• Problem to solve:
Reproduce each line below with no alterations.

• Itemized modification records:
=====

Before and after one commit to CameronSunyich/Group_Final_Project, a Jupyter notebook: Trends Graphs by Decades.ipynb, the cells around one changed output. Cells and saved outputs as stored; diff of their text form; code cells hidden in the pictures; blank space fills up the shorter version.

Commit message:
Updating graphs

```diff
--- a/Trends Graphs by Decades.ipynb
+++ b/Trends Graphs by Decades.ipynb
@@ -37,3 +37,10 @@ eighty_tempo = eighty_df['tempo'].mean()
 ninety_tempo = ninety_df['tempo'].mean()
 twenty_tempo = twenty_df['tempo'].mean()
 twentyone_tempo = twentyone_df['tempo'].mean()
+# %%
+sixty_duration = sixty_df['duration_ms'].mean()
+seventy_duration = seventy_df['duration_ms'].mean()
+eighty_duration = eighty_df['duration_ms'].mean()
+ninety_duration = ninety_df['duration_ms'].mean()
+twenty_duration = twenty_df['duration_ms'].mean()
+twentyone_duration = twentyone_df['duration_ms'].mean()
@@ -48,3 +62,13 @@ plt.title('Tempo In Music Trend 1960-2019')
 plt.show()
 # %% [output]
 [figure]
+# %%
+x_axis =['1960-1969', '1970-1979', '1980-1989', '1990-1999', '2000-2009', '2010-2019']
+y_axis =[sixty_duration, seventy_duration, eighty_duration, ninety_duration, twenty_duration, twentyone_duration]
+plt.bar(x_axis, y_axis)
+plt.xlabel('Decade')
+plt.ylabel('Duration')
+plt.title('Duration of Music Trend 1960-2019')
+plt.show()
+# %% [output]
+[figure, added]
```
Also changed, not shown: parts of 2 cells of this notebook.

=====

• Response:
Before and after one commit to CameronSunyich/Group_Final_Project, a Jupyter notebook: Trends Graphs by Decades.ipynb, the cells around one changed output. Cells and saved outputs as stored; diff of their text form; code cells hidden in the pictures; blank space fills up the shorter version.

Commit message:
Updating graphs

```diff
--- a/Trends Graphs by Decades.ipynb
+++ b/Trends Graphs by Decades.ipynb
@@ -37,3 +37,10 @@ eighty_tempo = eighty_df['tempo'].mean()
 ninety_tempo = ninety_df['tempo'].mean()
 twenty_tempo = twenty_df['tempo'].mean()
 twentyone_tempo = twentyone_df['tempo'].mean()
+# %%
+sixty_duration = sixty_df['duration_ms'].mean()
+seventy_duration = seventy_df['duration_ms'].mean()
+eighty_duration = eighty_df['duration_ms'].mean()
+ninety_duration = ninety_df['duration_ms'].mean()
+twenty_duration = twenty_df['duration_ms'].mean()
+twentyone_duration = twentyone_df['duration_ms'].mean()
@@ -48,3 +62,13 @@ plt.title('Tempo In Music Trend 1960-2019')
 plt.show()
 # %% [output]
 [figure]
+# %%
+x_axis =['1960-1969', '1970-1979', '1980-1989', '1990-1999', '2000-2009', '2010-2019']
+y_axis =[sixty_duration, seventy_duration, eighty_duration, ninety_duration, twenty_duration, twentyone_duration]
+plt.bar(x_axis, y_axis)
+plt.xlabel('Decade')
+plt.ylabel('Duration')
+plt.title('Duration of Music Trend 1960-2019')
+plt.show()
+# %% [output]
+[figure, added]
```
Also changed, not shown: parts of 2 cells of this notebook.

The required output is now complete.